Below are records; how many of their lines hold the string "column"? Reply with nothing but the number.

:: Source data

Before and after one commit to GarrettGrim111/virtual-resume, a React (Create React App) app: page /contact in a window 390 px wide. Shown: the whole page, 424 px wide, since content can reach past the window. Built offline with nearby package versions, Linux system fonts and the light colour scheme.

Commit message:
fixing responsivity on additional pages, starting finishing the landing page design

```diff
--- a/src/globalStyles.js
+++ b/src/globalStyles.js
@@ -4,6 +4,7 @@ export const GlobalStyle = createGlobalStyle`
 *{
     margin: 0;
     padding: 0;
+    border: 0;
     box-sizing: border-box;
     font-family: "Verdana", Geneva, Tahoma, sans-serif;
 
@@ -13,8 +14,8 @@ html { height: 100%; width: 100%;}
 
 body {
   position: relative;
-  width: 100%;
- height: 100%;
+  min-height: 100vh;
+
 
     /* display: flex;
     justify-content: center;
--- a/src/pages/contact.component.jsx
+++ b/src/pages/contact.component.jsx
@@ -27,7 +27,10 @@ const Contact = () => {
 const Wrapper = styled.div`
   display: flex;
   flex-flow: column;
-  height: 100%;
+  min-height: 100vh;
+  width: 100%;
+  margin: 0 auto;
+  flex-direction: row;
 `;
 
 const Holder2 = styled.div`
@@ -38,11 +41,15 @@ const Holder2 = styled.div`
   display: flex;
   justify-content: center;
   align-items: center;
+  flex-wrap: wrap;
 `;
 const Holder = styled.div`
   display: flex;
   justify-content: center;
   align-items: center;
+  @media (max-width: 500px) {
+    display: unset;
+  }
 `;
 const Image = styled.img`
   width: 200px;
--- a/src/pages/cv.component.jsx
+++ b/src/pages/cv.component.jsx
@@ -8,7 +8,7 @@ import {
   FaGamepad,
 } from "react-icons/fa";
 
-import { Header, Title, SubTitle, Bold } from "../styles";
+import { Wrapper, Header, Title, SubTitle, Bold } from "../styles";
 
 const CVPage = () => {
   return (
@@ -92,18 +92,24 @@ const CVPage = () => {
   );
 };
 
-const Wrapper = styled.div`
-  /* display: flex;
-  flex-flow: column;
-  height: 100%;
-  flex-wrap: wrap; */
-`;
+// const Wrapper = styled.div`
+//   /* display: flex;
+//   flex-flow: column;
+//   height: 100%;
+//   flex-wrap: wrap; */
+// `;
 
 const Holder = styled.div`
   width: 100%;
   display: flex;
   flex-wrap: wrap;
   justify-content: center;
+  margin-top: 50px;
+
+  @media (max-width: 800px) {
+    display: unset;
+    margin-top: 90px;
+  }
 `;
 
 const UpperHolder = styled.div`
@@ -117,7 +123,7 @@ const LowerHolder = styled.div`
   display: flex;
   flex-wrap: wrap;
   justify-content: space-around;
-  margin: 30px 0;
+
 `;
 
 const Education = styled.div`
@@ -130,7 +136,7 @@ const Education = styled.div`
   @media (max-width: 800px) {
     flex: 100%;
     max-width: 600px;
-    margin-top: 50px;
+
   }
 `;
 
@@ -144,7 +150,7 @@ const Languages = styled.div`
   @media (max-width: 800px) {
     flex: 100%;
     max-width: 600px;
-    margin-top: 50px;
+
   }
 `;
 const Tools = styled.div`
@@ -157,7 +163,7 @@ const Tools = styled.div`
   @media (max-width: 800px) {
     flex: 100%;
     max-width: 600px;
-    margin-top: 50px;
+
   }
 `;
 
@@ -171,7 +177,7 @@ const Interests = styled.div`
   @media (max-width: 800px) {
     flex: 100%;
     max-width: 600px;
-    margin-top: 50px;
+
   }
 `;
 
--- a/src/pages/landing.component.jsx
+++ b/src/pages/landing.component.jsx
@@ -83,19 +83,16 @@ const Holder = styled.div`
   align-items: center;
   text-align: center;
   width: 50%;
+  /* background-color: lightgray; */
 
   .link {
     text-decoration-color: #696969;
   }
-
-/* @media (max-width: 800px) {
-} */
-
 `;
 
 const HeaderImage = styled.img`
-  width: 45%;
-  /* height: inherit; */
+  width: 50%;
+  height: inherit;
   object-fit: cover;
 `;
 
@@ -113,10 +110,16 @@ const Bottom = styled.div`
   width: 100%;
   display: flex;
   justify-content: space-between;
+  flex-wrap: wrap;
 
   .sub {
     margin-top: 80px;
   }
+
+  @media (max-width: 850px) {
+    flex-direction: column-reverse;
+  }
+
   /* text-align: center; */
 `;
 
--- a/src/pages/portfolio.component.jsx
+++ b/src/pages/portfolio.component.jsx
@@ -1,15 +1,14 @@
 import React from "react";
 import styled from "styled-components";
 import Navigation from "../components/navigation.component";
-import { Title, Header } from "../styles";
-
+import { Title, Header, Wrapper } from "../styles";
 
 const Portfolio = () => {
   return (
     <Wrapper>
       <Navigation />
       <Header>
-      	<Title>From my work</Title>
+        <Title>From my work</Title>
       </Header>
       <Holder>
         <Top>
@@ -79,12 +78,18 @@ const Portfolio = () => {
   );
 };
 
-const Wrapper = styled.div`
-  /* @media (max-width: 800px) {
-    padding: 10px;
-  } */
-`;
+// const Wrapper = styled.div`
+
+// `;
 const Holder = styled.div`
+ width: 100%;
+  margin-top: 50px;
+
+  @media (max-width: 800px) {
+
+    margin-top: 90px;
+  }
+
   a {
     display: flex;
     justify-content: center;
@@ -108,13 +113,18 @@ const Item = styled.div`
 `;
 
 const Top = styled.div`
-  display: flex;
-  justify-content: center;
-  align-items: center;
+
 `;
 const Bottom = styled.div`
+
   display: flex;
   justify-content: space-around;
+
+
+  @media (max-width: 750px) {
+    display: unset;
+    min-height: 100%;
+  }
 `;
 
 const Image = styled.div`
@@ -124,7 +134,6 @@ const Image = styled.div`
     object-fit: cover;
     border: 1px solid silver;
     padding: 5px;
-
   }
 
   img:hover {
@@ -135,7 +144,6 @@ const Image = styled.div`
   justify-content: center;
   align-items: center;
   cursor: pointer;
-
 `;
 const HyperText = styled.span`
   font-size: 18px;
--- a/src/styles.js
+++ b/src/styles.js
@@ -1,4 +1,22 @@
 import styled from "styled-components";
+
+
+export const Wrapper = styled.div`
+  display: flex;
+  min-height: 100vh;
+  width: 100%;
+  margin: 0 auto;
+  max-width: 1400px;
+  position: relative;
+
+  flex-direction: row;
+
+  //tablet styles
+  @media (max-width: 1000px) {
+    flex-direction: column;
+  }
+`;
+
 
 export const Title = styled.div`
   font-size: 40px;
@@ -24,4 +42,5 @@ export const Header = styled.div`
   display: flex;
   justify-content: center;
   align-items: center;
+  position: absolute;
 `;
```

::::
:: Source data

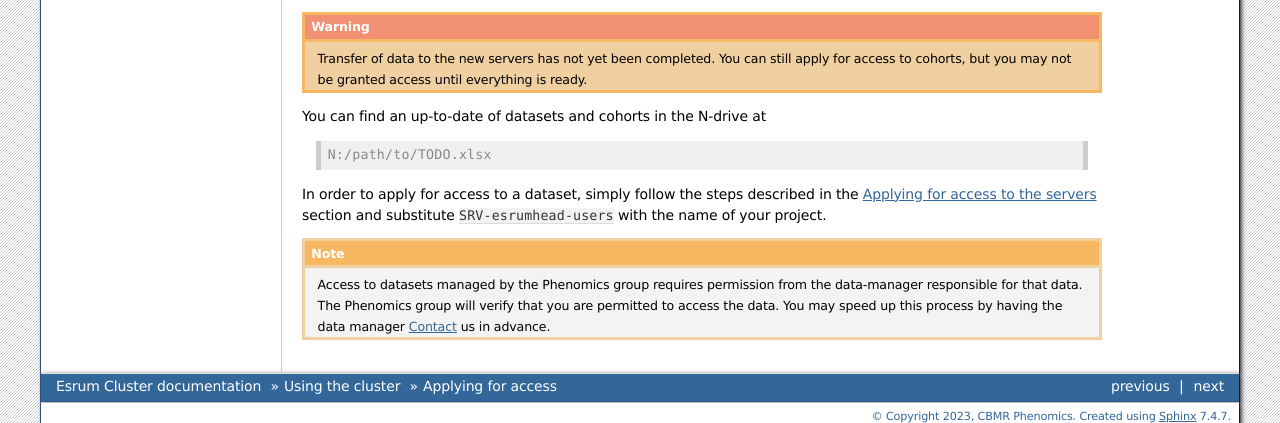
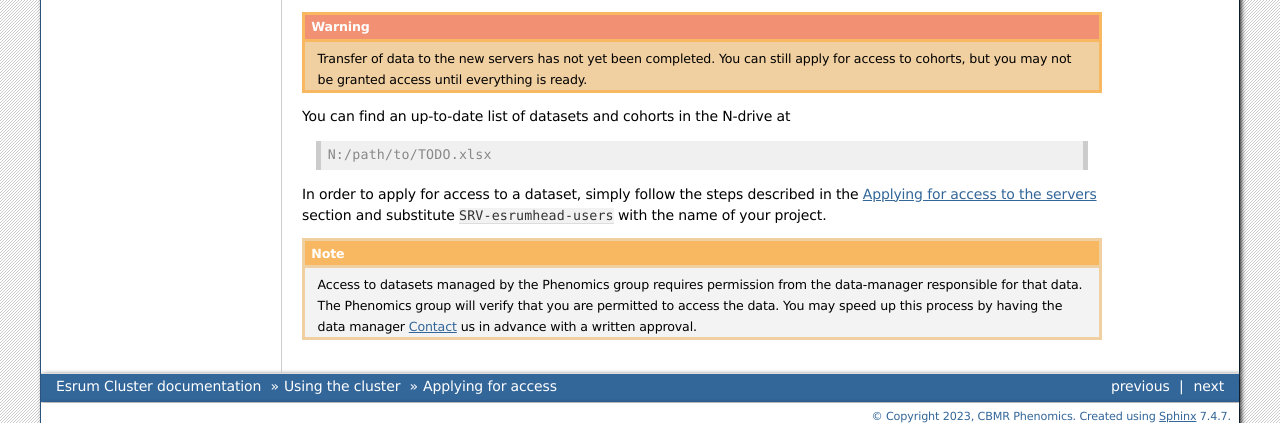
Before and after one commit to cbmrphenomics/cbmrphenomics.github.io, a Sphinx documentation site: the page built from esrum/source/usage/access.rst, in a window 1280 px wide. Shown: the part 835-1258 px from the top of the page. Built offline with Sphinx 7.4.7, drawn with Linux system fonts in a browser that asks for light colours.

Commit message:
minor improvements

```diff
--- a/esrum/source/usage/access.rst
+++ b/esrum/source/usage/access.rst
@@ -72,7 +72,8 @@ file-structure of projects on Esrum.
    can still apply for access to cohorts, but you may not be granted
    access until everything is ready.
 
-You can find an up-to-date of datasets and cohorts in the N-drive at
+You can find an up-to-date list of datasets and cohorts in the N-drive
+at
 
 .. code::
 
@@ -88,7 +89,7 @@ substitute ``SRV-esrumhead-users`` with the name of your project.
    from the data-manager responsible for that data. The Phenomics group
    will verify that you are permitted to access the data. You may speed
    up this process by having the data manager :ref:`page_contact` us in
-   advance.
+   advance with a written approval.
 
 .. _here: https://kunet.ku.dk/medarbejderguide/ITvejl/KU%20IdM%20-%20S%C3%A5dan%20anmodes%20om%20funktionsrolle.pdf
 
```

::::
:: Source data

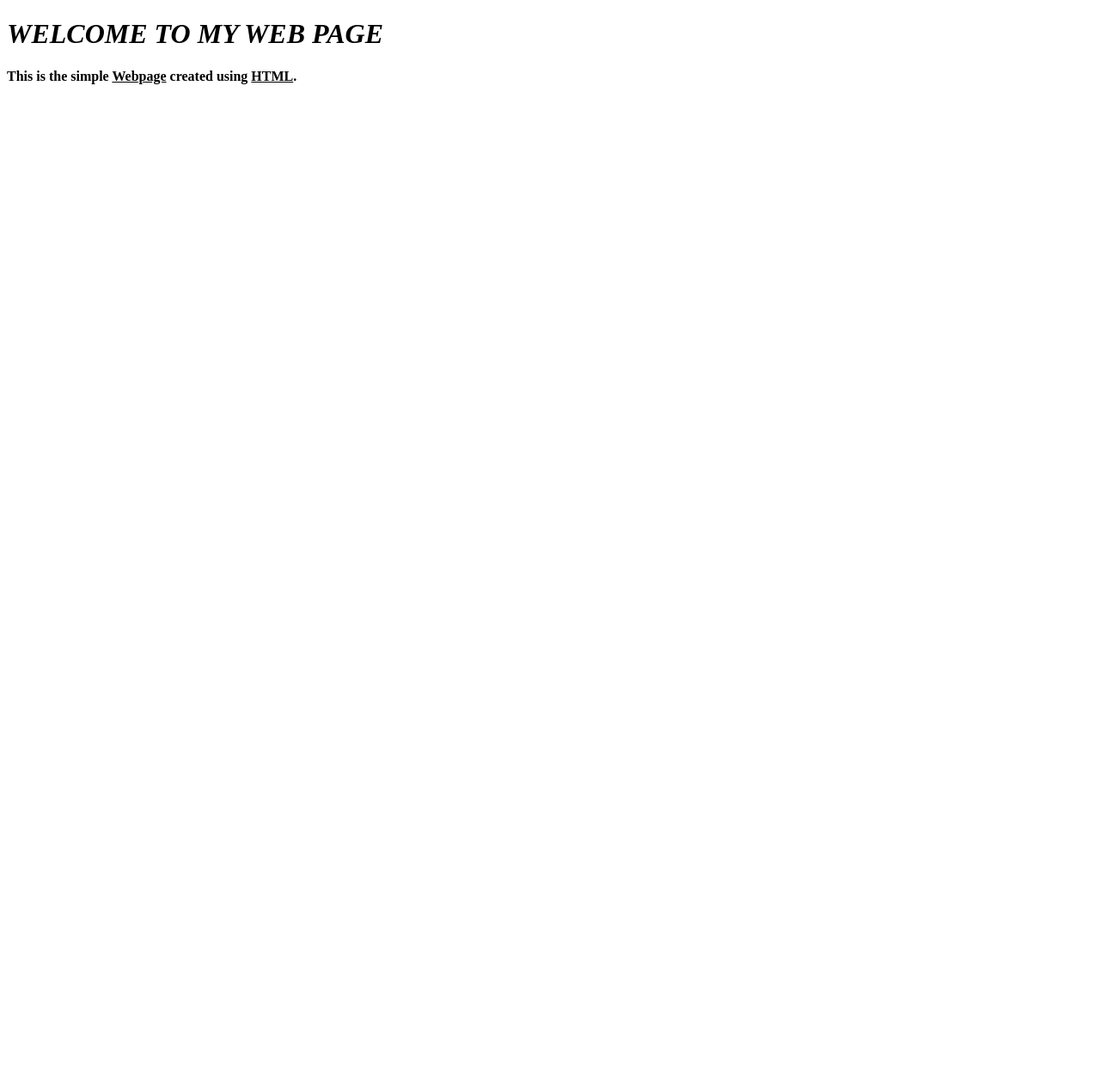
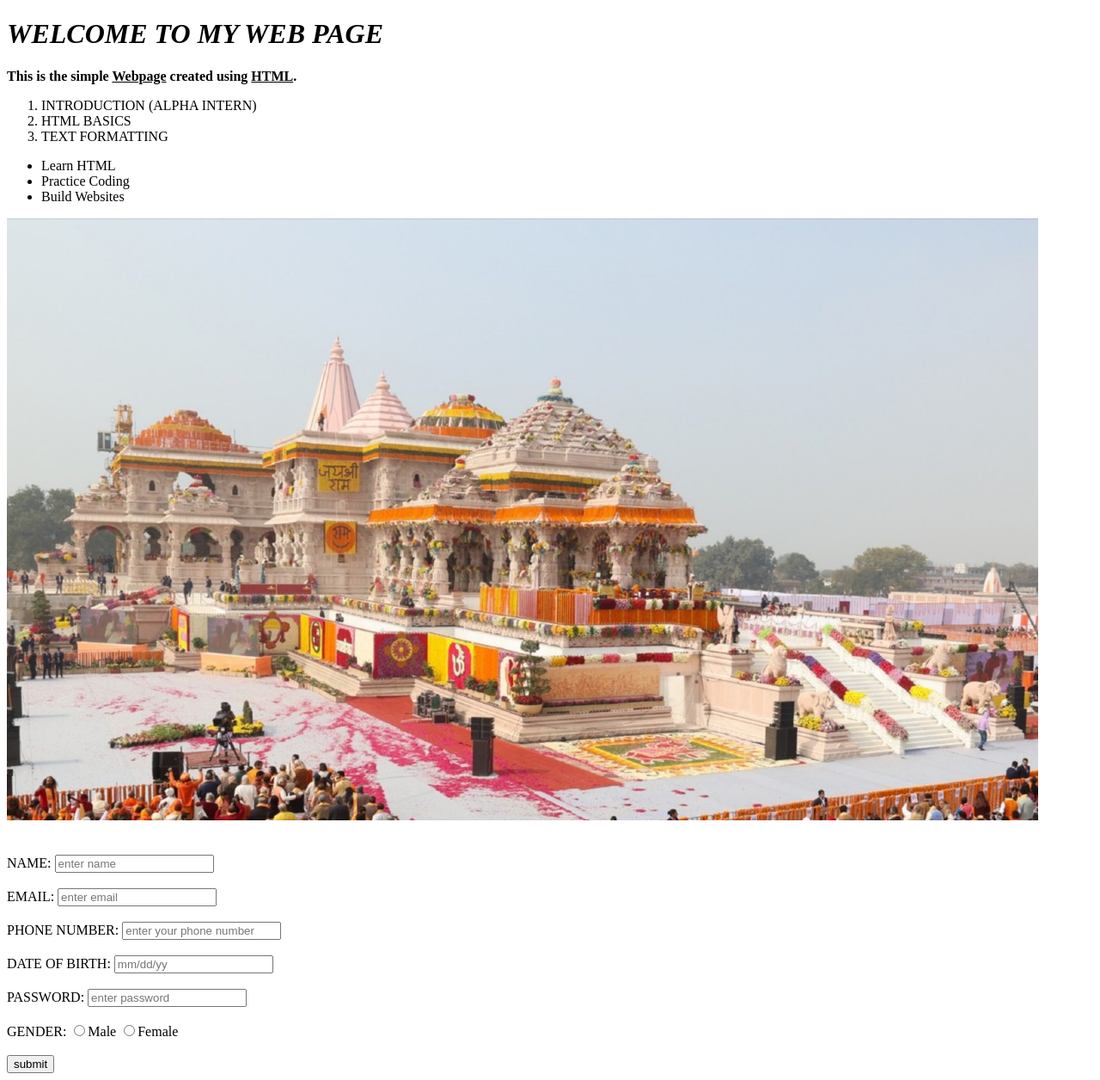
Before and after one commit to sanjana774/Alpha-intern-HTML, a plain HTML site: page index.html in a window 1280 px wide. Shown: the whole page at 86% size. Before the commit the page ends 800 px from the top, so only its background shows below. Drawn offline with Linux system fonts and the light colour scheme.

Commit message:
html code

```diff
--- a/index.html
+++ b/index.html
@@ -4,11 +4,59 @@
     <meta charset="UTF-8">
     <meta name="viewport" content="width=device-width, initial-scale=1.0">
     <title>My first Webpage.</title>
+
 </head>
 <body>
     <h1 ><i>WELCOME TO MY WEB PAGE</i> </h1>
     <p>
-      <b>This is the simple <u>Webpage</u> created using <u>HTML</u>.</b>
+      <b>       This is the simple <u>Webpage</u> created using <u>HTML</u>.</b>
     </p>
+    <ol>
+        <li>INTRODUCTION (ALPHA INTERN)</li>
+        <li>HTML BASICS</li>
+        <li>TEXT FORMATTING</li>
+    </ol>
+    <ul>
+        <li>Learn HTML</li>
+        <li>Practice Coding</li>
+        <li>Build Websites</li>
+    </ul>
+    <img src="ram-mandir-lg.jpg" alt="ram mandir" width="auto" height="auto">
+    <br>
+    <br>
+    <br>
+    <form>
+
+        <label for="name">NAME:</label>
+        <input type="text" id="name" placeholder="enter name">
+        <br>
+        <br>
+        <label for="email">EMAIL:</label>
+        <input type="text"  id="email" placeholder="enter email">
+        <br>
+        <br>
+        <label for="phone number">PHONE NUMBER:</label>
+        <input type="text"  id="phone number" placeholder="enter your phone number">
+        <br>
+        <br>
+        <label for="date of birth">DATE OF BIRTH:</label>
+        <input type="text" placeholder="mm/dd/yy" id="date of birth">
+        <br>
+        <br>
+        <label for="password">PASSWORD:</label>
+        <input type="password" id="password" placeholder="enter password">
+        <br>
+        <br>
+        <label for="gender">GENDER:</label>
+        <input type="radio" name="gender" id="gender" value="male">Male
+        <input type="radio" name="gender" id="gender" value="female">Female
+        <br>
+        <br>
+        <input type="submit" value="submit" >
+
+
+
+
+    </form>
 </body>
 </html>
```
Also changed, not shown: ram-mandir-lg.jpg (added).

::::

:: Result for this task ::
5